“Wanted the world to experience what it felt like to not only be Marilyn, but also Norma Jeane.”
Even Oates herself said the movie quote, “Succeeded in showing the experience of Norma Jeane Baker from her perspective.”In these ways, it could be similar to Greta Gerwig’s upcoming Barbie movie, exploring another icon of constructed femininity based on stereotypical standards of beauty. Like Barbie, Marilyn Monroe is a partly artificial, white, blonde idea of what women quote-unquote “should” be. And both stories have the potential to go deeper in asking what it feels like to actually be that ideal we’re told to chase.
Constructing Celebrity Femininity Then and Now

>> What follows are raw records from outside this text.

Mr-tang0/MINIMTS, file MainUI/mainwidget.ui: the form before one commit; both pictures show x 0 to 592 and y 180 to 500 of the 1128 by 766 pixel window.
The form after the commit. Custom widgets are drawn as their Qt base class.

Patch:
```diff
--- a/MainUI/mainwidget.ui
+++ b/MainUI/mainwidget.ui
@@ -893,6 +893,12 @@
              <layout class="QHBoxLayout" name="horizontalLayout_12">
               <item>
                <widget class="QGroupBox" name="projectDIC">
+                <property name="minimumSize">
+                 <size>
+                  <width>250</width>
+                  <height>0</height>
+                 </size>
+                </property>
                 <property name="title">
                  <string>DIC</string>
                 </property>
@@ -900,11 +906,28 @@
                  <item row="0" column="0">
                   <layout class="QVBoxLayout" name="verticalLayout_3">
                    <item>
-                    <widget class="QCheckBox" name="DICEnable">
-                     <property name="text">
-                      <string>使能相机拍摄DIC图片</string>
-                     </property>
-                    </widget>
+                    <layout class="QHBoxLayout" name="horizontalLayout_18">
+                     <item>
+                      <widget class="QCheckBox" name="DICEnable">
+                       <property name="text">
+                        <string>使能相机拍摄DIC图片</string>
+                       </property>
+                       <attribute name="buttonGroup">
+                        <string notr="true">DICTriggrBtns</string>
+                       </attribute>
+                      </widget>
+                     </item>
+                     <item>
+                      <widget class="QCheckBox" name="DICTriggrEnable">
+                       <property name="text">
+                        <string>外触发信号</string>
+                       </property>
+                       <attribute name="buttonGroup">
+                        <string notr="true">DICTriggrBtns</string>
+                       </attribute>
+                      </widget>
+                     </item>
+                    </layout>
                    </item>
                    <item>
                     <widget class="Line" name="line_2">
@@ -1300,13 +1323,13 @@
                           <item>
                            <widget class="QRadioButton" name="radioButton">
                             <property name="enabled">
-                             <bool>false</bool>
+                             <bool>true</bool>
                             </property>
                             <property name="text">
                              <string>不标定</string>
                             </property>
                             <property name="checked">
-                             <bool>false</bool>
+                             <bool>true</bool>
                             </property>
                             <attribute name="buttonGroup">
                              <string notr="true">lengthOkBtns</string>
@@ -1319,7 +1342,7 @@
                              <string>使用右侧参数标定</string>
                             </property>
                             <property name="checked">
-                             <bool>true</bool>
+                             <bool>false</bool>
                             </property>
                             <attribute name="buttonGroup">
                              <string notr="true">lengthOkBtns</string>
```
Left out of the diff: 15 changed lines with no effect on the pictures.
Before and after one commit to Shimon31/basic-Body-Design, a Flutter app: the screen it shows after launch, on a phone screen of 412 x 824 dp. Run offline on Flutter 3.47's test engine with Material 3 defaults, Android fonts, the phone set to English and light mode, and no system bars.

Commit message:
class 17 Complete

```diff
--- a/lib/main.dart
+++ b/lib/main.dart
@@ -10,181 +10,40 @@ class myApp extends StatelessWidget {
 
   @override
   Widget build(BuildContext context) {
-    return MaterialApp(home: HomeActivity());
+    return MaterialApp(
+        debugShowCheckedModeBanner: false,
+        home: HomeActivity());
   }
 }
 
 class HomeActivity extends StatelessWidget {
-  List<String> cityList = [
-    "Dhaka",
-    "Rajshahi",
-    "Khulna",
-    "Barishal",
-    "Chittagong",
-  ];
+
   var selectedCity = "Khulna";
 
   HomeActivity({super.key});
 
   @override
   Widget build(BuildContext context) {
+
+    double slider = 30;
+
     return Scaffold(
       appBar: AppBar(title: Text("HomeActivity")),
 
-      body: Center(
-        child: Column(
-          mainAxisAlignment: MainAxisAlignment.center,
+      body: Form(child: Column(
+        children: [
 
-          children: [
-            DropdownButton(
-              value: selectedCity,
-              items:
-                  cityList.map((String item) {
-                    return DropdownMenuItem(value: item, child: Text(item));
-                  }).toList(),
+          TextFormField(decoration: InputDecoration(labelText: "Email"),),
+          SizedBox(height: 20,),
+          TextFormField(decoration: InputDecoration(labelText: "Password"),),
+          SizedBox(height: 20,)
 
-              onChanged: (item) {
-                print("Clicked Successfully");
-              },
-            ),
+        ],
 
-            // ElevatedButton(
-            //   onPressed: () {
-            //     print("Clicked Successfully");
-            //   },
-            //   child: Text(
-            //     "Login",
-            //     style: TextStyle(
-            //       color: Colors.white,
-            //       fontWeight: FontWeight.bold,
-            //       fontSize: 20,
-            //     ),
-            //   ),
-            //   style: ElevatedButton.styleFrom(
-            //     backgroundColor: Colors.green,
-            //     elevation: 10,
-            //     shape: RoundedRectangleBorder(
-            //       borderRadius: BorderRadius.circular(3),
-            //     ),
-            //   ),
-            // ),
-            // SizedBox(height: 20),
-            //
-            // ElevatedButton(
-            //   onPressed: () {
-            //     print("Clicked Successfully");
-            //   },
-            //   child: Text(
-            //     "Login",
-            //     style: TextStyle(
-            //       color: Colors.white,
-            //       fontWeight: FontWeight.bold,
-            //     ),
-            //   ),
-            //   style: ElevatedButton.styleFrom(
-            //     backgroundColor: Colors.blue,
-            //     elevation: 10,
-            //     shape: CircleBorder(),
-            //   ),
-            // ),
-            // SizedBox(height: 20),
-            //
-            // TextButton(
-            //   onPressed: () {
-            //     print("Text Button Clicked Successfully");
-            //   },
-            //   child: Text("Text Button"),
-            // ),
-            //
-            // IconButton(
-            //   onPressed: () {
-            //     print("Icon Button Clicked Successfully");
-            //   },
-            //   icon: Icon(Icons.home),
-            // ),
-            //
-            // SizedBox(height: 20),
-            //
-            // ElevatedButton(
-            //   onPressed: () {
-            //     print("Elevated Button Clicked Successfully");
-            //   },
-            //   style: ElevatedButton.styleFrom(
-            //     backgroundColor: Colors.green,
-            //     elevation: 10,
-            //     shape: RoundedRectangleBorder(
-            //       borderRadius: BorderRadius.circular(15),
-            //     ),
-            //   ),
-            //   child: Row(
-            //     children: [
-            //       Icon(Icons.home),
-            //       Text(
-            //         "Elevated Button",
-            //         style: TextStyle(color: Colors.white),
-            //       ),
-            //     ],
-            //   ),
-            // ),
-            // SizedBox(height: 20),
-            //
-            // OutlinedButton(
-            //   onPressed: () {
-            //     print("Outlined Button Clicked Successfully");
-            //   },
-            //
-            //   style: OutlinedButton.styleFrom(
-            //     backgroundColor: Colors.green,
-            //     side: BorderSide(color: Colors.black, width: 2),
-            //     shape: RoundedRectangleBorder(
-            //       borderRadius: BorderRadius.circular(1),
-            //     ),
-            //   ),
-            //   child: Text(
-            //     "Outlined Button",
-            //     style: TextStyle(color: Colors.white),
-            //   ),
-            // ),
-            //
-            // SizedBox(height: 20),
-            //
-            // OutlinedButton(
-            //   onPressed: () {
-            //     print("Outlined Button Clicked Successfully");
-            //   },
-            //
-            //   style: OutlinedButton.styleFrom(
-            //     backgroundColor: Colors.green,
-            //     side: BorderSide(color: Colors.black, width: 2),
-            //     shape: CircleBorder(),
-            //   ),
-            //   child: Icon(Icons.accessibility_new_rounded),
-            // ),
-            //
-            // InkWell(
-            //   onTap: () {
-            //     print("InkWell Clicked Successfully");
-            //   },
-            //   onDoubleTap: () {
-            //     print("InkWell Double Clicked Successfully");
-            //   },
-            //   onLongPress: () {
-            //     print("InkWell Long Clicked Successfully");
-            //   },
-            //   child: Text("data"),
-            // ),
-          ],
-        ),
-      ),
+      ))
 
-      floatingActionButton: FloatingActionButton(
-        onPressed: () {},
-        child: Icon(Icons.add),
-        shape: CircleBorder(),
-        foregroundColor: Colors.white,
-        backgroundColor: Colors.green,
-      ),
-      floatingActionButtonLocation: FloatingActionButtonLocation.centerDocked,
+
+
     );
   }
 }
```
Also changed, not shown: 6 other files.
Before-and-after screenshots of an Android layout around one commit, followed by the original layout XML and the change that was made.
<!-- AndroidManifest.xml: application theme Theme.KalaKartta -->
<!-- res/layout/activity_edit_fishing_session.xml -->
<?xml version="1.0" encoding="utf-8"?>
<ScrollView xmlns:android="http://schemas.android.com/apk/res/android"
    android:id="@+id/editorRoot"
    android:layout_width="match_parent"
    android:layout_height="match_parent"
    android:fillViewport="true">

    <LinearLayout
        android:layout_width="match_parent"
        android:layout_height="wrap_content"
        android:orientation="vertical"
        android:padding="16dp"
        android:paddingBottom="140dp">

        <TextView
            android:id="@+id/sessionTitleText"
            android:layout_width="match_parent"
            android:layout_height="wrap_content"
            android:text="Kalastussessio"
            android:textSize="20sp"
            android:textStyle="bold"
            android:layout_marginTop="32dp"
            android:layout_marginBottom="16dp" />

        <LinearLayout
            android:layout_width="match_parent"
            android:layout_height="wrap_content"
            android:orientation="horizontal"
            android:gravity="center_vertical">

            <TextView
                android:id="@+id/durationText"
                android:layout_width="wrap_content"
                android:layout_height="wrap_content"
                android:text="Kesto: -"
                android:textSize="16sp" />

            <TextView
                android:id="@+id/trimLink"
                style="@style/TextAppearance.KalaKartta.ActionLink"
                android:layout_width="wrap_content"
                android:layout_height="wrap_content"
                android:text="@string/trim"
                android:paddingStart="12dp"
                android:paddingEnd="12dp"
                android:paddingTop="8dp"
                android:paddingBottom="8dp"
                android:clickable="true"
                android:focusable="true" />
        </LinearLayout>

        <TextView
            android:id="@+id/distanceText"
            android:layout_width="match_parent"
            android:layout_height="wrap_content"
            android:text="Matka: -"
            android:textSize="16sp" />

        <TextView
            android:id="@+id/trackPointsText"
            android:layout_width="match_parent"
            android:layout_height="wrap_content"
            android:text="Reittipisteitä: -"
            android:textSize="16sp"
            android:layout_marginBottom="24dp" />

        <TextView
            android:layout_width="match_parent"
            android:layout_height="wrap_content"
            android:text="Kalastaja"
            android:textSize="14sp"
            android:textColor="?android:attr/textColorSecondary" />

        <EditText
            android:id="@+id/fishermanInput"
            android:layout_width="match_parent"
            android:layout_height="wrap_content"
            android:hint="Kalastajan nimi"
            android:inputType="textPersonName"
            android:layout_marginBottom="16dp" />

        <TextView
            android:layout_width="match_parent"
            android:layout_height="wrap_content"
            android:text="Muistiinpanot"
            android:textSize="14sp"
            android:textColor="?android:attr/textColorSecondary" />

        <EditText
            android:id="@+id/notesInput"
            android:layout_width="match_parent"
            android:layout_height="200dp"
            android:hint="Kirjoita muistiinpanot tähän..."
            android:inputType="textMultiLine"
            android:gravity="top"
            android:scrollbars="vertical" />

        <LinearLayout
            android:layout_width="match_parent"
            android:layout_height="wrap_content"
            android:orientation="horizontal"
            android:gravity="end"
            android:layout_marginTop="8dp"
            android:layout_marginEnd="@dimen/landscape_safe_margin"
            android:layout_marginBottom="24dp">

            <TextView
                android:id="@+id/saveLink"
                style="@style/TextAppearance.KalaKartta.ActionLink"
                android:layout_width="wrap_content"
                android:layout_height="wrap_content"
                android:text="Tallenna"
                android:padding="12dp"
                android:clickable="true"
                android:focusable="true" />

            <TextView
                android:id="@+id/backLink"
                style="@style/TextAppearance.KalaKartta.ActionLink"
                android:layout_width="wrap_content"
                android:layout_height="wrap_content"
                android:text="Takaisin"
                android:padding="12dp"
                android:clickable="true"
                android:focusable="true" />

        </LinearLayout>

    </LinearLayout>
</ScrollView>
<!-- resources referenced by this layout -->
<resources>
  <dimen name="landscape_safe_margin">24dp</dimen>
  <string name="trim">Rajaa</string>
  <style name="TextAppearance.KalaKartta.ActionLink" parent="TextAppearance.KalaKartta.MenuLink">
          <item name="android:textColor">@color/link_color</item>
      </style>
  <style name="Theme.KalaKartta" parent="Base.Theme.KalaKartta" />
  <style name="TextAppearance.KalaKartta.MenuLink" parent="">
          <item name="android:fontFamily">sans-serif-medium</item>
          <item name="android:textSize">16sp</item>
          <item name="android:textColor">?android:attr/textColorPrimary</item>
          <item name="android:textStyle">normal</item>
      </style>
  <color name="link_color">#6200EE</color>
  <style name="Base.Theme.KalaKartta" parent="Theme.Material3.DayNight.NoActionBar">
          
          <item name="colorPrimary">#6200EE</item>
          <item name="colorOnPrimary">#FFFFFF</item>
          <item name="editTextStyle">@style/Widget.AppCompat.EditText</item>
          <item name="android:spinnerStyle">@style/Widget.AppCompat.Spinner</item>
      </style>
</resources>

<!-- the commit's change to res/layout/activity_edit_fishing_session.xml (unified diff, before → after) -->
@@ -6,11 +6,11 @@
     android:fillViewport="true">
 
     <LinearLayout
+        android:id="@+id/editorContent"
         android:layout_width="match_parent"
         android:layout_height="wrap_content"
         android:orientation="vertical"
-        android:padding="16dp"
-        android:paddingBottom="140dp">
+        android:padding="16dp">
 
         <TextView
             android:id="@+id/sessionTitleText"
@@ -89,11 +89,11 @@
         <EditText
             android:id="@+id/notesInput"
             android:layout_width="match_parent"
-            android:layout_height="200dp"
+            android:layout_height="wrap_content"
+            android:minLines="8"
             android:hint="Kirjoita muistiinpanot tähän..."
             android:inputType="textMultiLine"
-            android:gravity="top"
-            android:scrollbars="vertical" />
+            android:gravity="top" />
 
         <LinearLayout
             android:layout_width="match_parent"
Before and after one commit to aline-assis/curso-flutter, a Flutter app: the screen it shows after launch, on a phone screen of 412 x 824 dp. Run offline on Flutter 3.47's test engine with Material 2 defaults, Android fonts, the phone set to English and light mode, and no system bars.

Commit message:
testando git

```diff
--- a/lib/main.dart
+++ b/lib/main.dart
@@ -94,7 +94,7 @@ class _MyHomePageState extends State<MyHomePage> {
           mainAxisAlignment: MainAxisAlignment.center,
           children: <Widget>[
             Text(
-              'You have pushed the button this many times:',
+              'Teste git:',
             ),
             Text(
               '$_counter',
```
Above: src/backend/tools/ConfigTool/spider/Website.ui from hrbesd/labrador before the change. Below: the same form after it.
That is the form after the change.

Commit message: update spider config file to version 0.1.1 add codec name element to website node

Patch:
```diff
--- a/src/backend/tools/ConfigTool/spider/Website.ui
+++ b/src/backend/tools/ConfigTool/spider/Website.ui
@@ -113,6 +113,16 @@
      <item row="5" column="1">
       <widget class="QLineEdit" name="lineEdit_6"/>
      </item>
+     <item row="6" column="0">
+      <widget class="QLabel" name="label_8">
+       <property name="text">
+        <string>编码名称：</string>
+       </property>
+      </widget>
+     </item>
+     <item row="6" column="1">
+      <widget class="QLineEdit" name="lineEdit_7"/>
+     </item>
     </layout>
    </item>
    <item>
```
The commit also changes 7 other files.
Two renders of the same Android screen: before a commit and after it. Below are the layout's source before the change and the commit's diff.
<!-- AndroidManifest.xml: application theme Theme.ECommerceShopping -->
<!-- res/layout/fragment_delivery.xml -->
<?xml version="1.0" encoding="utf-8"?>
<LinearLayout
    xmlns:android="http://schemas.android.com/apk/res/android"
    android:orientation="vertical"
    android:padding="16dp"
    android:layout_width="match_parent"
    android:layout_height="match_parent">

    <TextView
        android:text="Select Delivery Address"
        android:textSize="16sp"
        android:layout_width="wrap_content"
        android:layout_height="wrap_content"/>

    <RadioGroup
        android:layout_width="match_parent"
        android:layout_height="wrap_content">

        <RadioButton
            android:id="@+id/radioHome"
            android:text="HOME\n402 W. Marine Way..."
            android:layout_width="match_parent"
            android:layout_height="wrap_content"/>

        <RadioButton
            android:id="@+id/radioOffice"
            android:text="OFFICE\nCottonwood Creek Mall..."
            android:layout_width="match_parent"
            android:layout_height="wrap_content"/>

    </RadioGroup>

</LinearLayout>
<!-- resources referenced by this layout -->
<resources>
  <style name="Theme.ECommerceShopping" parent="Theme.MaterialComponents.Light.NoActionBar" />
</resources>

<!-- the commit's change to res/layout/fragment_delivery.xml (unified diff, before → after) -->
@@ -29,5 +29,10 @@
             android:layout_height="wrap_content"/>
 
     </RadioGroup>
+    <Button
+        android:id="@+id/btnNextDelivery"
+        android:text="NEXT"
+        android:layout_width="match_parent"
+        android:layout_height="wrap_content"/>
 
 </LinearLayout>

So what’s the best modern parallel to Marilyn Monroe? Surprisingly enough, it’s probably reality TV. Some of our most popular reality shows are about getting a peek “behind” the curtain of celebrity femininity. The ideal femininity embodied by the Kardashian family or Real Housewives is something that we constantly see being constructed both by the women themselves and by the cameras and crew. In fact, Kim’s whole career has been about constructing her body according to modern standards of femininity while simultaneously shaping those standards–all the way back to her very first appearance on Keeping Up With The Kardashians.
There’s something inherently contradictory here–we’re compelled to try to understand these celebrities while knowing we never can truly get inside their experience. But perhaps this attempt to search for more depth is the point. Emma Cooper, director of the documentary The Mystery of Marilyn Monroe: The Unheard Tapes, told The Guardian quote, “To me, Marilyn had always been a bit one-dimensional. By the end of this process, she’d become a much more real person to me, with more modernity as a woman than I’d ever seen in her.”
Will Blonde be able to actually depict the reality of being Marilyn Monroe? No—that would be impossible. But there is value in updating longstanding ideas of mythic, perfect femininity, taking them from the 1950s and 60s and moving them to an era where our understanding focuses more on interiority. Even if we can never understand Marilyn Monroe, she can remain a mirror for understanding the ideas she represented—and thanks to these deeper portrayals, people will keep trying to understand her for years to come.
“We position ourselves in the world like actors. And we’re presenting a persona to the world, and some people have no idea what the reality is.”